  • Haulin' Oats Haulin' Oats on Jun 03, 2024

    Spohr is almost the best but gets a knock down over Smith and Wesson for only offering 6 round cylinders vs Smith & Wesson and Korth's 8 round.


  • MrLM002 MrLM002 on Jun 03, 2024

    What we really need now is a revolver cartridge revolution.

    It seems like the trend for revolvers is smaller and lighter, however most of these smaller and lighter revolvers use ejector rods that are shorter than the cases of the cartridges that they're chambered in, which does compromise positive extraction. I understand the why, as a long revolver cartridge means a long cylinder which is more weight, length, bulk, etc. and extending the barrel to allow for a longer ejector rod just adds more weight, length, and bulk.

    Because of this I think the revolver cartridge revolution we need is for smaller diameter, shorter OAL rimmed cartridges.
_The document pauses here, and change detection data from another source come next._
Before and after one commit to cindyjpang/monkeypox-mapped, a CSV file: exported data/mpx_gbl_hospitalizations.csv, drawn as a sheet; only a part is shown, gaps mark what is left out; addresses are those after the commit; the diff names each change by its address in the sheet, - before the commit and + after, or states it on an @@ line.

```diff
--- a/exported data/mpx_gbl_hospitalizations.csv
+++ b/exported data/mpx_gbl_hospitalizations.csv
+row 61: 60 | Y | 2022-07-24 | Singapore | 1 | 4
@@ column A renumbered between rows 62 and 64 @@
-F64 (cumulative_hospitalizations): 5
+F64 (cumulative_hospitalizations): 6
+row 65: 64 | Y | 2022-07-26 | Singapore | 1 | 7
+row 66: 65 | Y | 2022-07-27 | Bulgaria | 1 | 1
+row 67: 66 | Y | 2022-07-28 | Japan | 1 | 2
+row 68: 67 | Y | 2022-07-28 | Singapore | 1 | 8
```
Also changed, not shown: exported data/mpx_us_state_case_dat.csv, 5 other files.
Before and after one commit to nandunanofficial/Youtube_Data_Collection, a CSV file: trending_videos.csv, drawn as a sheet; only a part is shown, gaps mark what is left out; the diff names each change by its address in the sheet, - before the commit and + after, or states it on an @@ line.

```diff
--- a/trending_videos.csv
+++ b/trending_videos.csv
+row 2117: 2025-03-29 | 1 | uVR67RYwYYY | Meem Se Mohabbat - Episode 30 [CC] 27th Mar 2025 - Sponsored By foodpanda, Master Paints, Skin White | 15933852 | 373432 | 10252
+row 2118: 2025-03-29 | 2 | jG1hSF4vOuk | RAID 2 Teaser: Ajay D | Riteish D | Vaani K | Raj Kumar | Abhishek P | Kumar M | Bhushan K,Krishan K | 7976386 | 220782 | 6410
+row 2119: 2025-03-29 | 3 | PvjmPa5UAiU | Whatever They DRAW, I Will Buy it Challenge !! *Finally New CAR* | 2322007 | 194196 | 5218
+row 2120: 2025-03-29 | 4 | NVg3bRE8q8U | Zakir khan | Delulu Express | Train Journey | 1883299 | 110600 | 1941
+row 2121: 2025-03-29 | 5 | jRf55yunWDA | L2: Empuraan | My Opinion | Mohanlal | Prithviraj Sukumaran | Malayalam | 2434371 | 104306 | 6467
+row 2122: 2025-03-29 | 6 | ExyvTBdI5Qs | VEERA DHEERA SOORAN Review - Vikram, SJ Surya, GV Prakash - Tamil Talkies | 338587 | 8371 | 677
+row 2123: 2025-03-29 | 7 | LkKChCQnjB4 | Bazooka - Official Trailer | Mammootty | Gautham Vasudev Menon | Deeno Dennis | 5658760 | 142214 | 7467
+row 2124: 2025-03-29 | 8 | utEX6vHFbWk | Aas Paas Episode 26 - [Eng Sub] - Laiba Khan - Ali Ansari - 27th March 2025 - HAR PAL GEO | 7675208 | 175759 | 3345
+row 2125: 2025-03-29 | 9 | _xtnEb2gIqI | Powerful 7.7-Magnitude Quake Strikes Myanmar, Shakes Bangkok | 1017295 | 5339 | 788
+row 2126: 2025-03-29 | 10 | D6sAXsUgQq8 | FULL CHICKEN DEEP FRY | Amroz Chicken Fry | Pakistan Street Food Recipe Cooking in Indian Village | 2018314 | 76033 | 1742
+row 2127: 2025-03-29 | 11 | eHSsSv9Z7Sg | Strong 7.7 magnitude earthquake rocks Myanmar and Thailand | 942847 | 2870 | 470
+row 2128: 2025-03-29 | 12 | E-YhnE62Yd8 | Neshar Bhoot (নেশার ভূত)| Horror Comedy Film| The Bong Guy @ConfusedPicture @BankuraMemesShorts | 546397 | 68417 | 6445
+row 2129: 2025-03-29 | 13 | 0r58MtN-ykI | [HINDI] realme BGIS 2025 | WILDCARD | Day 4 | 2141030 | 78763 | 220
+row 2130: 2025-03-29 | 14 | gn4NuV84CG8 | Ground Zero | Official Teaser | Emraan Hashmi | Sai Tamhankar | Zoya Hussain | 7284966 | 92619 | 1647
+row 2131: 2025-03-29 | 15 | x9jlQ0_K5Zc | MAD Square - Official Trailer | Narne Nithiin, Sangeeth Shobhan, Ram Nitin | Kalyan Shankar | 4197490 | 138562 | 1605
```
Smaller diameter cartridge means greater capacity in the same sized cylinder. For example if you go from a .357 Magnum Chambering to a .327 Magnum chambering you usually get an extra round in the cylinder. Now imagine a straight walled revolver cartridge shooting a bullet between .312 and .25 inches in diameter. You could squeeze 2-3 rounds of extra capacity compared to a .357 Magnum. Shorten the case length too and you get a shorter cylinder, less weight, less bulk, and positive extraction even with a short ejector rod.

    I'm thinking something along the lines of what .30 Super Carry is to .32 ACP so we can get at least a 9 round "magnum" capacity in a snubbie.